  • Pandey R; Genomics and Molecular Medicine Unit, CSIR-Institute of Genomics and Integrative Biology, New Delhi, India.
Front Microbiol ; 12: 653399, 2021.
Article in English | MEDLINE | ID: covidwho-1389208
Semantic information from SemMedBD (by NLM)
1. Pathogenic organism ASSOCIATED_WITH Communicable Diseases
Subject
Pathogenic organism
Predicate
ASSOCIATED_WITH
Object
Communicable Diseases
2. Coinfection COEXISTS_WITH COVID-19
Subject
Coinfection
Predicate
COEXISTS_WITH
Object
COVID-19
3. Tract PART_OF Nasopharynx
Subject
Tract
Predicate
PART_OF
Object
Nasopharynx
4. Tract PART_OF Patients
Subject
Tract
Predicate
PART_OF
Object
Patients
5. Virus PROCESS_OF Patients
Subject
Virus
Predicate
PROCESS_OF
Object
Patients
6. Mastadenovirus PROCESS_OF Homo sapiens
Subject
Mastadenovirus
Predicate
PROCESS_OF
Object
Homo sapiens
7. Bacteri ASSOCIATED_WITH C0476273
Subject
Bacteri
Predicate
ASSOCIATED_WITH
Object
C0476273
8. Pathogenic organism ASSOCIATED_WITH Communicable Diseases
Subject
Pathogenic organism
Predicate
ASSOCIATED_WITH
Object
Communicable Diseases
9. Coinfection COEXISTS_WITH COVID-19
Subject
Coinfection
Predicate
COEXISTS_WITH
Object
COVID-19
10. Tract PART_OF Nasopharynx
Subject
Tract
Predicate
PART_OF
Object
Nasopharynx
11. Tract PART_OF Patients
Subject
Tract
Predicate
PART_OF
Object
Patients
12. Virus PROCESS_OF Patients
Subject
Virus
Predicate
PROCESS_OF
Object
Patients
13. Mastadenovirus PROCESS_OF Homo sapiens
Subject
Mastadenovirus
Predicate
PROCESS_OF
Object
Homo sapiens
14. Bacteria, Anaerobic ASSOCIATED_WITH Respiratory distress
Subject
Bacteria, Anaerobic
Predicate
ASSOCIATED_WITH
Object
Respiratory distress
ABSTRACT

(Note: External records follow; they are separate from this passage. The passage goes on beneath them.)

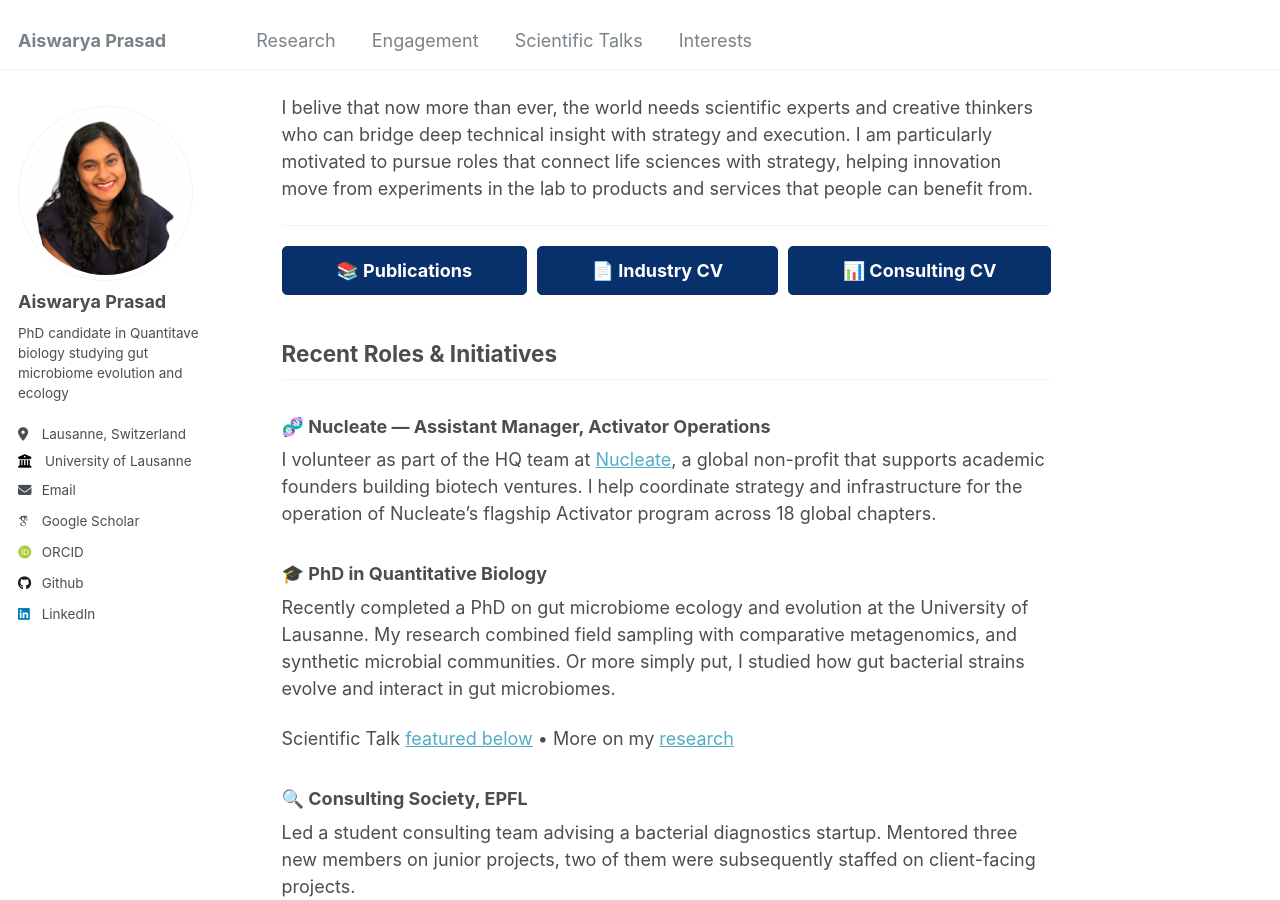
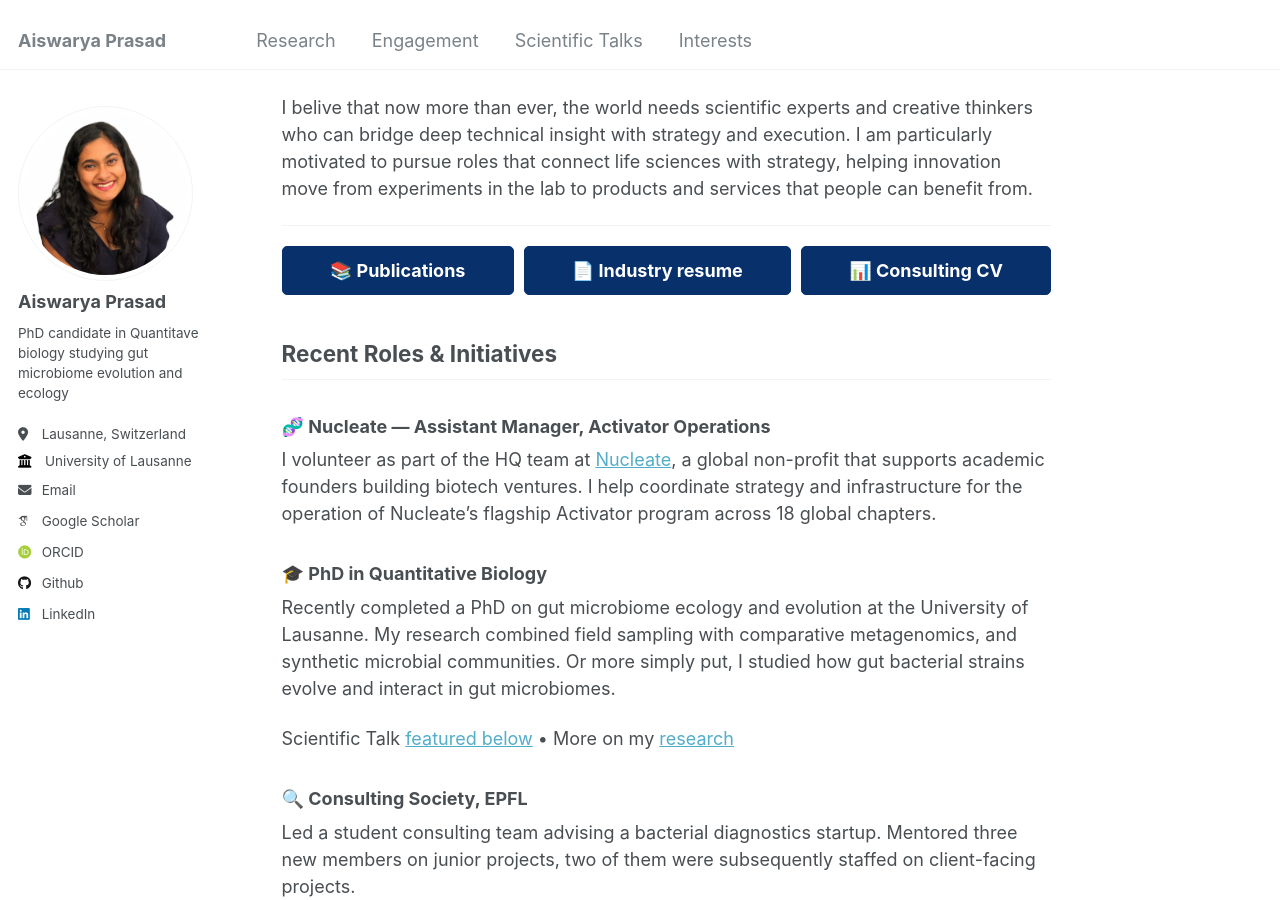
Before and after one commit to Aiswarya-prasad/aiswarya-prasad.github.io, a Jekyll site: the page built from _pages/about.md, in a window 1280 px wide and 900 px high, scrolled down 335 px. Built offline with Jekyll 4.4.1, drawn with Linux system fonts in a browser that asks for light colours; some web fonts are replaced.

Commit message:
updated resume (again)

```diff
--- a/_pages/about.md
+++ b/_pages/about.md
@@ -18,7 +18,7 @@
 
 <div style="display: flex; flex-wrap: wrap; justify-content: center; gap: 10px; margin-top: 20px;">
   <a href="/cv#publications" style="text-decoration: none; color: white; font-weight: bold; background-color: #08306b; border: 1px solid #08306b; padding: 10px 20px; border-radius: 5px; flex: 1 1 auto; text-align: center;">📚 Publications</a>
-  <a href="/files/AiswaryaPrasad_industry_CV.pdf" style="text-decoration: none; color: white; font-weight: bold; background-color: #08306b; border: 1px solid #08306b; padding: 10px 20px; border-radius: 5px; flex: 1 1 auto; text-align: center;">📄 Industry CV</a>
+  <a href="/files/AiswaryaPrasad_industry_resume.pdf" style="text-decoration: none; color: white; font-weight: bold; background-color: #08306b; border: 1px solid #08306b; padding: 10px 20px; border-radius: 5px; flex: 1 1 auto; text-align: center;">📄 Industry resume</a>
   <!-- <a href="/files/AiswaryaPrasad_industry_resume.pdf" style="text-decoration: none; color: white; font-weight: bold; background-color: #08306b; border: 1px solid #08306b; padding: 10px 20px; border-radius: 5px; flex: 1 1 auto; text-align: center;">🧪 Technical Resume</a> -->
   <a href="/files/AiswaryaPrasad_consulting_CV.pdf" style="text-decoration: none; color: white; font-weight: bold; background-color: #08306b; border: 1px solid #08306b; padding: 10px 20px; border-radius: 5px; flex: 1 1 auto; text-align: center;">📊 Consulting CV</a>
 </div>
```
Also changed, not shown: 4 other files.
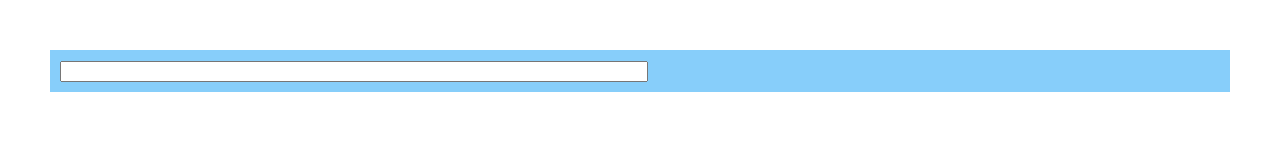
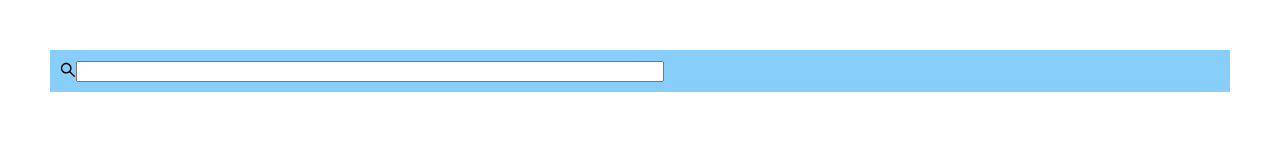
Before and after one commit to kmarks2013/order-up-web-client, a React (Create React App) app: page / in a window 1280 px wide. Shown: the top 147 px of the page. Built offline with nearby package versions, Linux system fonts and the light colour scheme.

Commit message:
adds search icon to search bar

```diff
--- a/src/components/SearchBar.js
+++ b/src/components/SearchBar.js
@@ -1,4 +1,5 @@
 import React, {useState} from 'react'
+import {SearchOutlined} from '@ant-design/icons'
 
 export default function SearchBar() {
     const [searchTerm, setSearchTerm] = useState('')
@@ -11,6 +12,7 @@ export default function SearchBar() {
     return (
         <div className="search-bar">
         {console.log("term ",searchTerm)}
+            <SearchOutlined />
             <input
                 className='search-input'
                 value={searchTerm}
```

Co-infection with ancillary pathogens is a significant modulator of morbidity and mortality in infectious diseases. There have been limited reports of co-infections accompanying SARS-CoV-2 infections, albeit lacking India specific study. The present study has made an effort toward elucidating the prevalence, diversity and characterization of co-infecting respiratory pathogens in the nasopharyngeal tract of SARS-CoV-2 positive patients. Two complementary metagenomics based sequencing approaches, Respiratory Virus Oligo Panel (RVOP) and Holo-seq, were utilized for unbiased detection of co-infecting viruses and bacteria. The limited SARS-CoV-2 clade diversity along with differential clinical phenotype seems to be partially explained by the observed spectrum of co-infections. We found a total of 43 bacteria and 29 viruses amongst the patients, with 18 viruses commonly captured by both the approaches. In addition to SARS-CoV-2, Human Mastadenovirus, known to cause respiratory distress, was present in a majority of the samples. We also found significant differences of bacterial reads based on clinical phenotype. Of all the bacterial species identified, ∼60% have been known to be involved in respiratory distress. Among the co-pathogens present in our sample cohort, anaerobic bacteria accounted for a preponderance of bacterial diversity with possible role in respiratory distress. Clostridium botulinum, Bacillus cereus and Halomonas sp. are anaerobes found abundantly across the samples. Our findings highlight the significance of metagenomics based diagnosis and detection of SARS-CoV-2 and other respiratory co-infections in the current pandemic to enable efficient treatment administration and better clinical management. To our knowledge this is the first study from India with a focus on the role of co-infections in SARS-CoV-2 clinical sub-phenotype.
Keywords

Full text: Available Collection: International databases Database: MEDLINE Type of study: Prognostic study / Risk factors Language: English Journal: Front Microbiol Year: 2021 Document Type: Article Affiliation country: FMICB.2021.653399

Full text: Available Collection: International databases Database: MEDLINE Type of study: Prognostic study / Risk factors Language: English Journal: Front Microbiol Year: 2021 Document Type: Article Affiliation country: FMICB.2021.653399